Wreaths are one of the first decorations to appear
in the holiday season.
I love wreaths any time of year, but most especially at Christmas.
And this season, I've been very curious
to know the history of wreaths
and when they became associated with Christmas.
So I'm going to share what I've learned.
To know the history of wreaths at Christmas,
we have to start in ancient Rome.
First, I found a website
that describes the Roman tradition of coronas, wreath-like crowns,
a tradition borrowed from the ancient Greeks, who adorned
Olympic athletes with wreaths as a sign of honor.
These early Greek and Roman embellishments
were made from a variety of materials:
leaves, flowers, herbs, and later metal, all placed around the neck or head.
Here's an unattributed image from that website,
a woodcut of an early corona:
Pliny the Elder (23 AD - 79 AD),
was a Roman who endeavored to write all of the knowledge of his time.
In his book Naturalis Historia, in Book XXI, Chapters 1 - 8,
he writes about wreaths and garlands.
He describes "chaplets," that is, wreaths, and their history and purpose.
Chaplets were used at funerals, sacrifices, and as rewards for military valor.
Pliny says that the ancestors of the Romans
used very small chaplets called struppi,

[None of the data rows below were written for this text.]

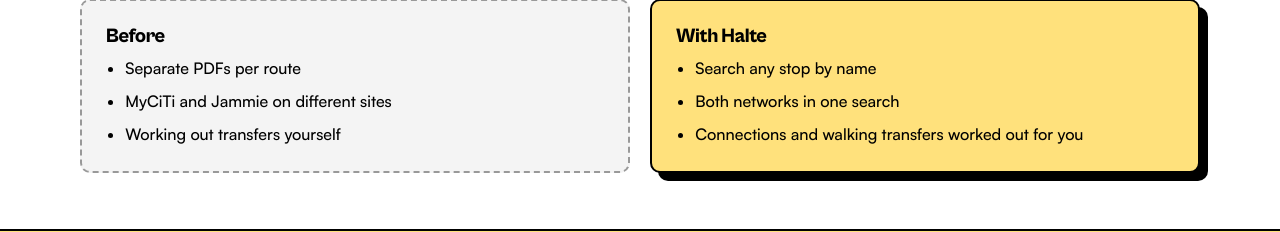
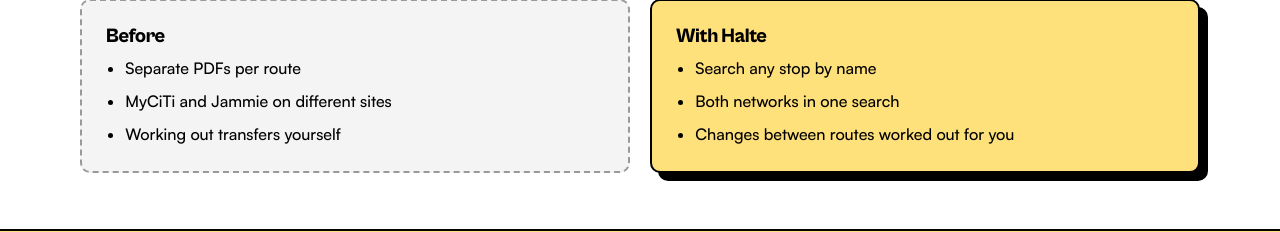
Before and after one commit to Vambane/mycity-bus-schedule, a Flask app: template fastapi_app/templates/pages/landing.html in a window 1280 px wide. Shown: the part 835-1067 px from the top of the page. Run offline with Flask 3, Linux system fonts and the light colour scheme; the template is opened without the code that fills it, so the values that code supplies are empty.

Commit message:
copy: drop walking-transfer claim on landing

```diff
--- a/fastapi_app/templates/pages/landing.html
+++ b/fastapi_app/templates/pages/landing.html
@@ -105,7 +105,7 @@
             <ul>
               <li>Search any stop by name</li>
               <li>Both networks in one search</li>
-              <li>Connections and walking transfers worked out for you</li>
+              <li>Changes between routes worked out for you</li>
             </ul>
           </div>
         </div>
```
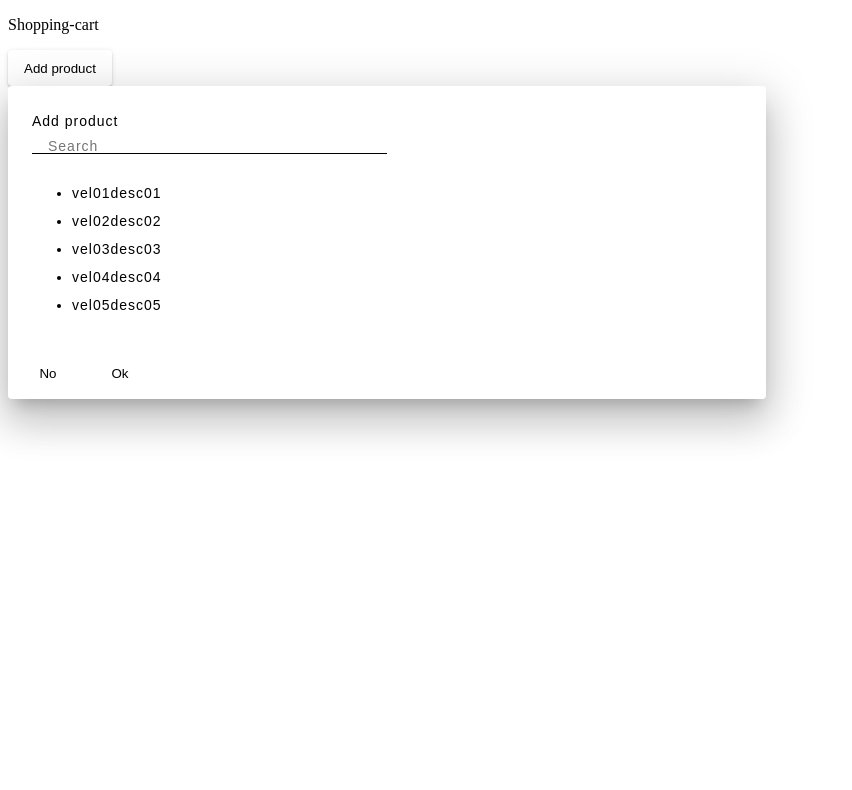
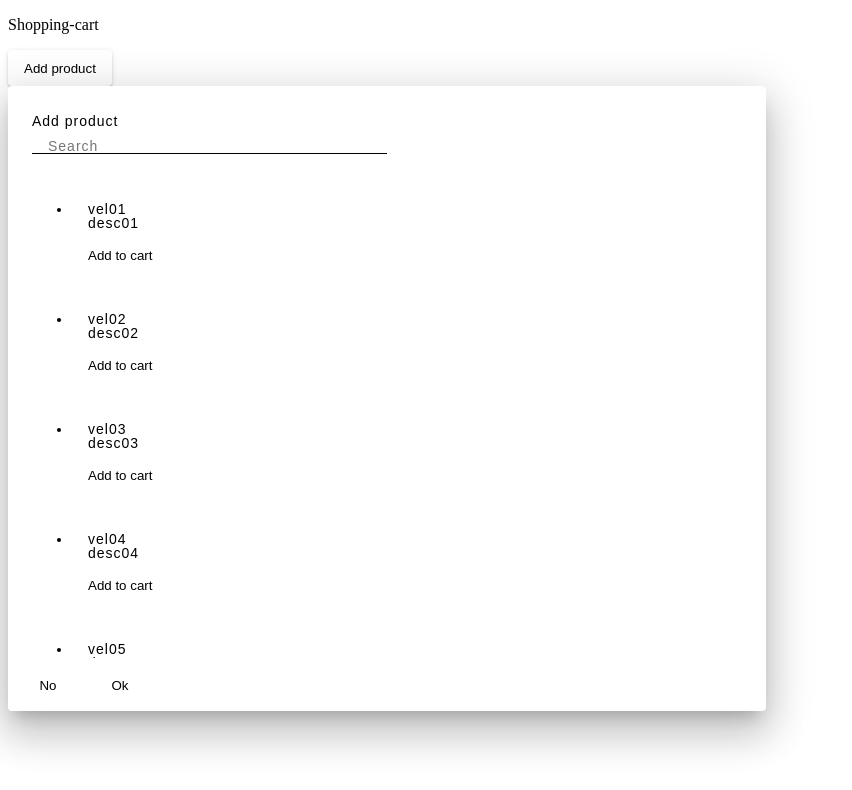
Before and after one commit to javierrv/santng, an Angular app: page / in a window 1280 px wide. Both pictures are taken after a click on the button "Add product". Shown: the top 790 px of the page, without its empty margins (0-852 px from the left). Built offline with nearby package versions, Linux system fonts and the light colour scheme.

Commit message:
pass data to item-card component and update its template

```diff
--- a/src/app/item-card/item-card.component.html
+++ b/src/app/item-card/item-card.component.html
@@ -1,3 +1,9 @@
 <mat-card>
-    <mat-card-content>Item card</mat-card-content>
+    <mat-card-header>
+        <mat-card-title>{{item.title}}</mat-card-title>
+        <mat-card-subtitle>{{item.description}}</mat-card-subtitle>
+    </mat-card-header>
+    <mat-card-actions>
+        <button mat-button>Add to cart</button>
+    </mat-card-actions>
 </mat-card>
--- a/src/app/item-card/item-card.component.ts
+++ b/src/app/item-card/item-card.component.ts
@@ -1,4 +1,5 @@
-import { Component } from '@angular/core';
+import { Component, Input } from '@angular/core';
+import { Item } from '../items';
 
 @Component({
   selector: 'app-item-card',
@@ -6,5 +7,5 @@ import { Component } from '@angular/core';
   styleUrls: ['./item-card.component.sass']
 })
 export class ItemCardComponent {
-
+  @Input() item: Item = { title: 'default', description: 'default' };
 }
--- a/src/app/product-list/product-list.component.html
+++ b/src/app/product-list/product-list.component.html
@@ -9,10 +9,7 @@
   <ul>
     <li>
     <!-- li *ngFor="let item of products; index as i; first as isFirst" -->
-      <mat-card-header>
-        <mat-card-title>{{item.title}}</mat-card-title>
-        <mat-card-subtitle>{{item.description}}</mat-card-subtitle>
-      </mat-card-header>
+      <app-item-card [item]="item"></app-item-card>
     </li>
   </ul>
   </a>
```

but exactly what form they took is not known.
But what is known, is that the earliest chaplets were fashioned
spontaneously from the leafy branches of trees.
They were woven together and placed on the recipients' head or neck
so everyone would know they had shown courage or honor in battle.
According to a footnote in the translation of Naturalis Historia,
Festus says these early chaplets
were oak, olive, laurel, or myrtle branches.
So those who want an authentic wreath this Christmas
may want to find a wreath of bay or myrtle leaves.
Tomorrow, Part 2.